(adsbygoogle = window.adsbygoogle || []).push({}); 1. The problem statement, all variables and given/known data

I need to solve:

[tex]\int_{-\infty}^{\infty}xe^{(a-x)^2}dx[/tex]

2. Relevant equations

3. The attempt at a solution

My first intuition would be to rewrite this as:

[tex]\oint_cze^{(a-z)^2}dz[/tex]

and then use Cauchy's Residue theorem to calculate the integral. There is one singularity at [itex]x_o=0[/itex] when [itex]x[/itex]->[itex]\infty[/itex]. To calculate the residue,
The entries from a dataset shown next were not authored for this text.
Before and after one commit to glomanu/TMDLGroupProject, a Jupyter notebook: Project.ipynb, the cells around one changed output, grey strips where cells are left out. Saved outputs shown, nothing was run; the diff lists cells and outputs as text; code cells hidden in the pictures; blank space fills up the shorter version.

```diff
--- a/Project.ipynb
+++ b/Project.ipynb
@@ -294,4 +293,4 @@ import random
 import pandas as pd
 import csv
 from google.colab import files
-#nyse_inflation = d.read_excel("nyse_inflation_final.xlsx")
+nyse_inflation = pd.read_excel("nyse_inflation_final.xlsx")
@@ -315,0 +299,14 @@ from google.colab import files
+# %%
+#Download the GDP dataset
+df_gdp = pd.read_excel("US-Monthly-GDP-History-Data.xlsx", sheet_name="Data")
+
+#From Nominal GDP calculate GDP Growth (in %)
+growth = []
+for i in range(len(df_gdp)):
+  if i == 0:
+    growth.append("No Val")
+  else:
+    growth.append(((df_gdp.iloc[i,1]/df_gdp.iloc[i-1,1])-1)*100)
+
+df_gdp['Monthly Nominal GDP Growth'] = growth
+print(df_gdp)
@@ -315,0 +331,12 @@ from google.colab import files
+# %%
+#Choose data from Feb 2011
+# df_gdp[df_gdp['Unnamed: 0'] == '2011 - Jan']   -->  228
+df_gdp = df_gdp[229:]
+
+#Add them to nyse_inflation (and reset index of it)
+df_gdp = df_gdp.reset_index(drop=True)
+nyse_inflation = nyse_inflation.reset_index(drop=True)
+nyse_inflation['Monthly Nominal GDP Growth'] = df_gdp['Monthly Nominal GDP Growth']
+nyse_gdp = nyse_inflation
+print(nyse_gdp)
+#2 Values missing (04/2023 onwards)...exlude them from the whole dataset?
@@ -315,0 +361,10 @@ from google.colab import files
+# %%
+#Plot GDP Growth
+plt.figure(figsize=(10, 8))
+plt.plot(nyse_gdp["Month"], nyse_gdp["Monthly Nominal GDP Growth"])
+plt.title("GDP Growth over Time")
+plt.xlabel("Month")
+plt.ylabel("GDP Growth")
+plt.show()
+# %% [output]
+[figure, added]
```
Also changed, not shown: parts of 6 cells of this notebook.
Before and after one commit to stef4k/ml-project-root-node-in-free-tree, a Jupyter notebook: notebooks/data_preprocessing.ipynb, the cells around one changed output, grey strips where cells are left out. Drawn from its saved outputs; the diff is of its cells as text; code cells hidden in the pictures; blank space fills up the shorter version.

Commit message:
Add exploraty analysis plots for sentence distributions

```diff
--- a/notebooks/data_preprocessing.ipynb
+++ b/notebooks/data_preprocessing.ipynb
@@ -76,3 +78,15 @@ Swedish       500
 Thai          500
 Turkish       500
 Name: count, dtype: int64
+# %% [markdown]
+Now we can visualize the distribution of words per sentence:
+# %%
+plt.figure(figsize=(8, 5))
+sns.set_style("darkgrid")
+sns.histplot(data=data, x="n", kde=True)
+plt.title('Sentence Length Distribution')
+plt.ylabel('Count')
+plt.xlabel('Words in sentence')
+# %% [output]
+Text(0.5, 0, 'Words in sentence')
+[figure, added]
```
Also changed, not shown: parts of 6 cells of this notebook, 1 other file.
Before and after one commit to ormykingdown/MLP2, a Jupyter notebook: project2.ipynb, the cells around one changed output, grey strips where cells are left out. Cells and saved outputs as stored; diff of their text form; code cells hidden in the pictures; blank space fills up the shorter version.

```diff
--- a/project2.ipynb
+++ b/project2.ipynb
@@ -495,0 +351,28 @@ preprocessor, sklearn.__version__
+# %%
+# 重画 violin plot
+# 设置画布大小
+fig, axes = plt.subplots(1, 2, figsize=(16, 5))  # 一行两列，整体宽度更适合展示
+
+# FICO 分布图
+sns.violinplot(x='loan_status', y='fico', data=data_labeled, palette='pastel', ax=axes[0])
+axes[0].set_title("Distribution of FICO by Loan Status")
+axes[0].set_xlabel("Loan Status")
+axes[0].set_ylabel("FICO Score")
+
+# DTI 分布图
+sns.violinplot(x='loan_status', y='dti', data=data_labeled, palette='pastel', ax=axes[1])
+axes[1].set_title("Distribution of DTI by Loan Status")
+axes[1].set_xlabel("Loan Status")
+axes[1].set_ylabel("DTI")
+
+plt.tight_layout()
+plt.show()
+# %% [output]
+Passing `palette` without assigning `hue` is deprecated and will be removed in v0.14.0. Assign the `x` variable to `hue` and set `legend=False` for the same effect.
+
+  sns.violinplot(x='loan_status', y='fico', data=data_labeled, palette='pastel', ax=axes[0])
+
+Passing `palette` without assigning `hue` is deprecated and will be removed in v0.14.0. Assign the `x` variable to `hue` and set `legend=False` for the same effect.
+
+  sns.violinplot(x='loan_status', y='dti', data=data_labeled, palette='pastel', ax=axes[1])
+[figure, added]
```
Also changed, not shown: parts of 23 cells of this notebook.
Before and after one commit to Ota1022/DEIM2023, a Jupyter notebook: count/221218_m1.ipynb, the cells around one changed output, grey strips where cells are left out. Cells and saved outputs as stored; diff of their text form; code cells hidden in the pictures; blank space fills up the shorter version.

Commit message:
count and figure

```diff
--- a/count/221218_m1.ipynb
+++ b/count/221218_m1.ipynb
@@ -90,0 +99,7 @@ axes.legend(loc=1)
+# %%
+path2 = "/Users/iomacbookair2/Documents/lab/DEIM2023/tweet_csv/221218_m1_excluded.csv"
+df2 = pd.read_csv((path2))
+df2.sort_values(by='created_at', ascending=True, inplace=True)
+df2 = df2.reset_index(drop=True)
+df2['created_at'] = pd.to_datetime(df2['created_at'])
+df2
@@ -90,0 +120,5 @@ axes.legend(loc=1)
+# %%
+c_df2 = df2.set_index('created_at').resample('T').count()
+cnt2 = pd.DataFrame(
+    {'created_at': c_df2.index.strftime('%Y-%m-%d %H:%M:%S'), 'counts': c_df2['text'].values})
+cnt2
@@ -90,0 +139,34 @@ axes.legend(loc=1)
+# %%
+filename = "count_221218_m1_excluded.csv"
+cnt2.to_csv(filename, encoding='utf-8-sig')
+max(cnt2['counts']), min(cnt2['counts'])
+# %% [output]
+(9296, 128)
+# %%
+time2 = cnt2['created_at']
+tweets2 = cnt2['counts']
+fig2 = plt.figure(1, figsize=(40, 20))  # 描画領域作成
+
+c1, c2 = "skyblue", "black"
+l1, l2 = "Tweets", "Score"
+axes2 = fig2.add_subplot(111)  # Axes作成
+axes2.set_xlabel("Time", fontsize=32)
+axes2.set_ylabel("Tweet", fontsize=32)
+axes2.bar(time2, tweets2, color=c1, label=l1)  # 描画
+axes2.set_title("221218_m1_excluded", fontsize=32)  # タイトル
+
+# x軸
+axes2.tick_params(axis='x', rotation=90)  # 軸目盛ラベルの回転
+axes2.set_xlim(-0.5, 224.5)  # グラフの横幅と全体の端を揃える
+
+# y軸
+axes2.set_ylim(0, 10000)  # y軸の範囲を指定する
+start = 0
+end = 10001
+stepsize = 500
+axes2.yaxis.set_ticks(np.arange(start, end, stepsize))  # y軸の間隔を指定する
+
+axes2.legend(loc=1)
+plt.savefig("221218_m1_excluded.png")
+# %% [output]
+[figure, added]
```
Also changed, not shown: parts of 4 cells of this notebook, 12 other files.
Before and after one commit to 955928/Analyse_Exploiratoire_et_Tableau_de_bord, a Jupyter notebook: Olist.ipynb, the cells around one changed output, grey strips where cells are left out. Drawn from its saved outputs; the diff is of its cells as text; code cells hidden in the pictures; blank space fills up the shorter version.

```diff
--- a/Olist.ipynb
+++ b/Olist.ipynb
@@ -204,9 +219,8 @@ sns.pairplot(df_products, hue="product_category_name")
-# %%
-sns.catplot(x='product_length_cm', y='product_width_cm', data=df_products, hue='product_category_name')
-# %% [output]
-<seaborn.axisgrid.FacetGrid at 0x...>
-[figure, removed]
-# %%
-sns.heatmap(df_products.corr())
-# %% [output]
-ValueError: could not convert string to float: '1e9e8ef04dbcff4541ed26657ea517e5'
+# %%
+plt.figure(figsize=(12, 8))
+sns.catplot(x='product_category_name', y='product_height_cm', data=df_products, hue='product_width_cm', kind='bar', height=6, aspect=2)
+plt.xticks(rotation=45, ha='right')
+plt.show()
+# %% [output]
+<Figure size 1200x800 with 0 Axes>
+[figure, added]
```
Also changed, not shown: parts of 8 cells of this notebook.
[tex]Res(z_o)=(z-z_o)f(z) |_{z=z_o}[/tex]

where in this case

[tex]f(z)=ze^{(a-x)^2}[/tex]

So, we have

[tex]Res(0)=(z-0)ze^{(a-z)^2}|_{z=0}[/tex]

[tex]=0[/tex]

which is clearly not right (mathematica gives [itex]a\sqrt{\pi}[/itex]. What am I doing wrong? Any hints? Thanks!

EDIT: if you take the derivative of the residue twice and then taking the limit you get [itex]2e^{-a^2}[/itex], and multiplying this by [itex]2\pi i[/itex] still doesn't give the answer!!

**Physics Forums | Science Articles, Homework Help, Discussion**

Dismiss Notice

Join Physics Forums Today!

The friendliest, high quality science and math community on the planet! Everyone who loves science is here!

The friendliest, high quality science and math community on the planet! Everyone who loves science is here!

# Homework Help: Complex integral

**Physics Forums | Science Articles, Homework Help, Discussion**